Image comparison data:

━━━━━━━━━━━━━━━━

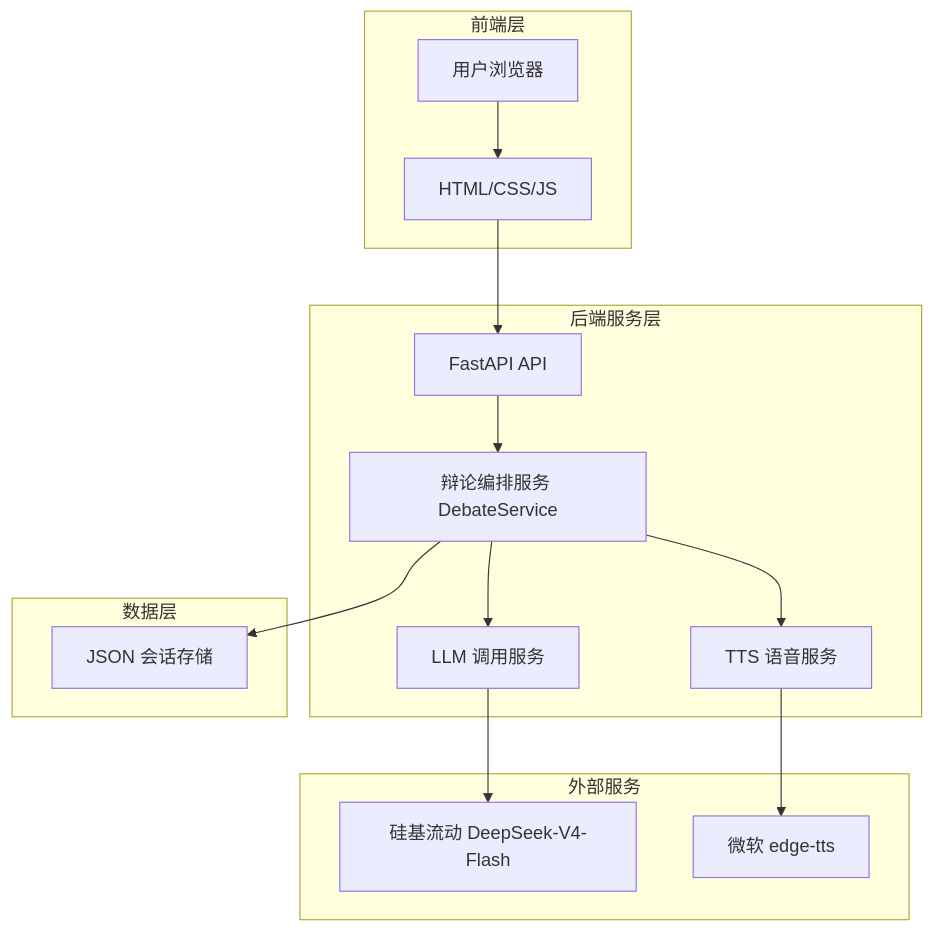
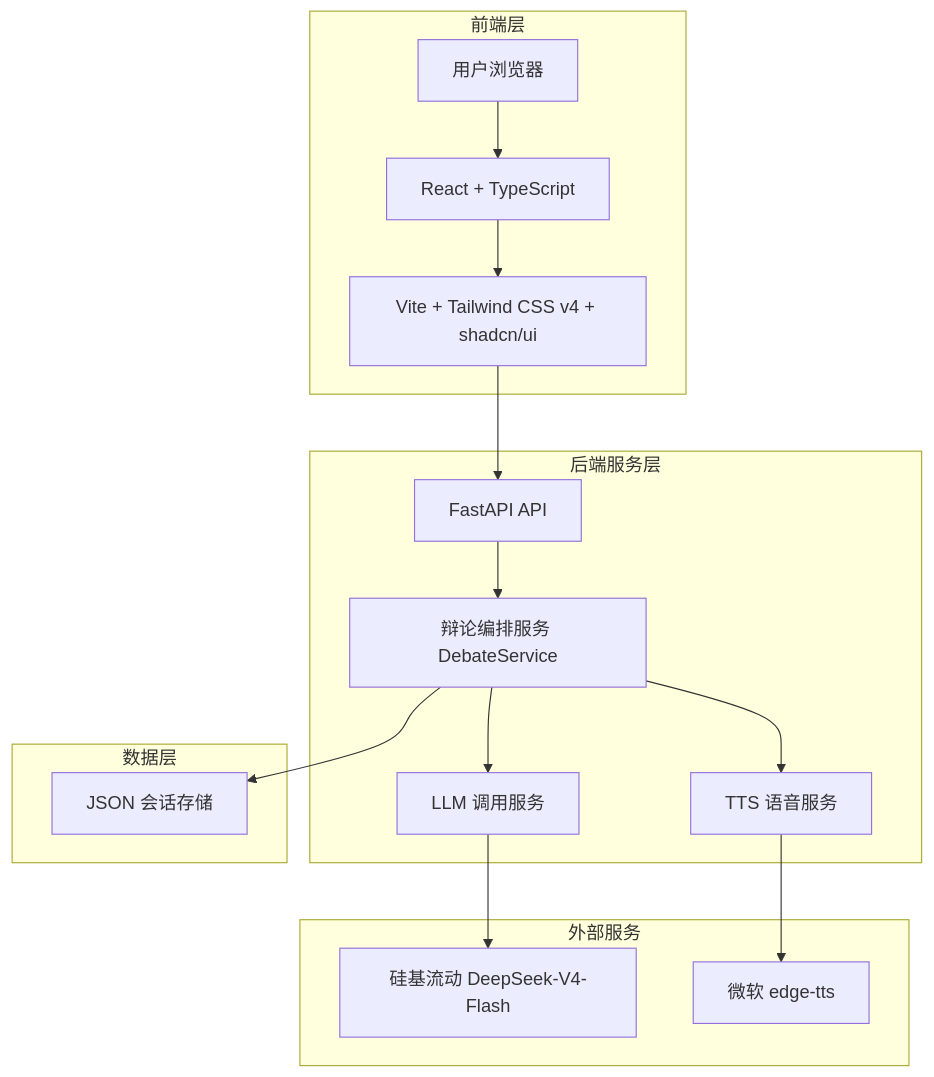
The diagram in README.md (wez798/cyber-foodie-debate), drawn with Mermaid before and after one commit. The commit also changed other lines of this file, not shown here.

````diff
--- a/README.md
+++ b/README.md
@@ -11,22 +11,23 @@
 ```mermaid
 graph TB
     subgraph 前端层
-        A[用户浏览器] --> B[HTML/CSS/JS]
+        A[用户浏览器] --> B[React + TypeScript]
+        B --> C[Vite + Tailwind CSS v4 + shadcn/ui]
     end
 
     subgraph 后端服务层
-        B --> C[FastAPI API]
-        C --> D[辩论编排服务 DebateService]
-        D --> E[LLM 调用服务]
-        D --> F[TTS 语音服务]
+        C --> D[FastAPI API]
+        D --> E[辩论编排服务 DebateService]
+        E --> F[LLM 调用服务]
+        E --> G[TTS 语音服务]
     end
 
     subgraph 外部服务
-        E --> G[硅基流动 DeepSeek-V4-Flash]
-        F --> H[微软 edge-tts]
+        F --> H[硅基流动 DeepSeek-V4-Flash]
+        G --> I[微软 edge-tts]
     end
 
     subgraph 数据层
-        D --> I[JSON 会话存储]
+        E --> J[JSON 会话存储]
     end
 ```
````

━━━━━━━━━━━━━━━━

#### [Task]
For each line in the data that contains the string "Flash", give a copy of that line.

#### [Response to the exercise]
-        E --> G[硅基流动 DeepSeek-V4-Flash]
+        F --> H[硅基流动 DeepSeek-V4-Flash]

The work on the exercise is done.